#### RECORDS:

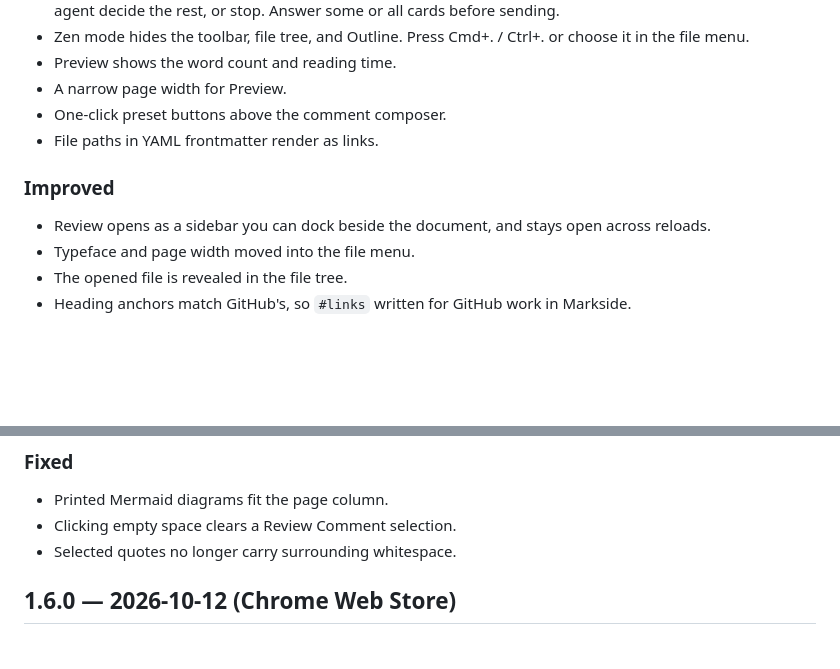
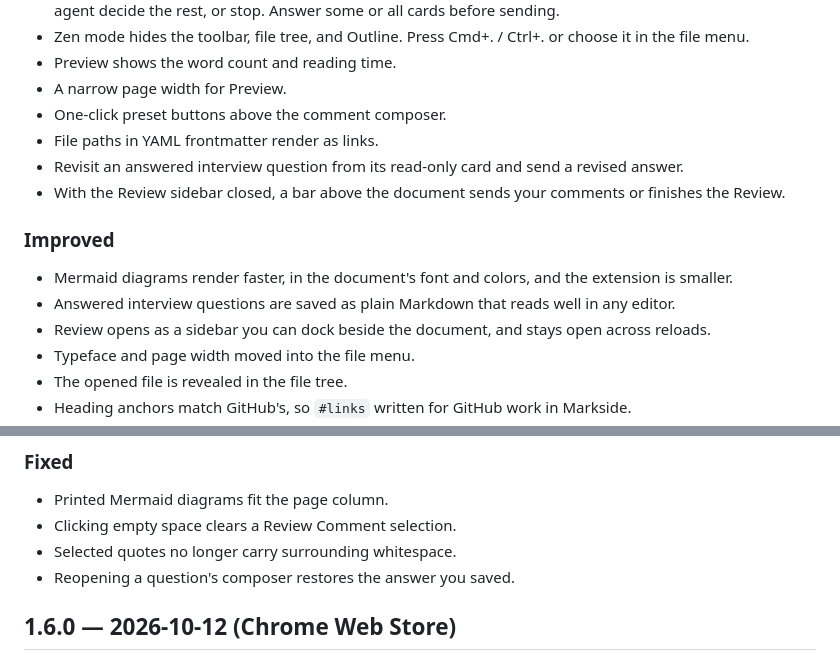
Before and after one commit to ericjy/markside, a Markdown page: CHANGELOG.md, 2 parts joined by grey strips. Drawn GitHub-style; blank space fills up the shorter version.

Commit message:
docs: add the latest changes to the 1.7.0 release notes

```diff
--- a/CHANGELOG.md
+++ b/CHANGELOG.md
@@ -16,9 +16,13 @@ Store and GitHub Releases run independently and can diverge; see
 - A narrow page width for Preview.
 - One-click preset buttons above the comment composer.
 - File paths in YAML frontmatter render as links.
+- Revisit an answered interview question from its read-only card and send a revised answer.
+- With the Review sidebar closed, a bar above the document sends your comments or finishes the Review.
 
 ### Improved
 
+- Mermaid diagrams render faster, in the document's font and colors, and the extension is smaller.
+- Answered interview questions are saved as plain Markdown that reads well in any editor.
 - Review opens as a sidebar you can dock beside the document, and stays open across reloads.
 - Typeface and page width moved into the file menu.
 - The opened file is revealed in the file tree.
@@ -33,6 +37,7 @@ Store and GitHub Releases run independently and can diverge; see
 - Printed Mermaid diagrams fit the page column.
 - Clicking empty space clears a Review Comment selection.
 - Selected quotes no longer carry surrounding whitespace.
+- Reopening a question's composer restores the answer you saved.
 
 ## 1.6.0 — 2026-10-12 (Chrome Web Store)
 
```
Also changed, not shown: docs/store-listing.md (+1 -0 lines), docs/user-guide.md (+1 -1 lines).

#### THE TASK:
Return each line of the entries that holds the string "GitHub".

#### REPLY:
Before and after one commit to ericjy/markside, a Markdown page: CHANGELOG.md, 2 parts joined by grey strips. Drawn GitHub-style; blank space fills up the shorter version.
@@ -16,9 +16,13 @@ Store and GitHub Releases run independently and can diverge; see
@@ -33,6 +37,7 @@ Store and GitHub Releases run independently and can diverge; see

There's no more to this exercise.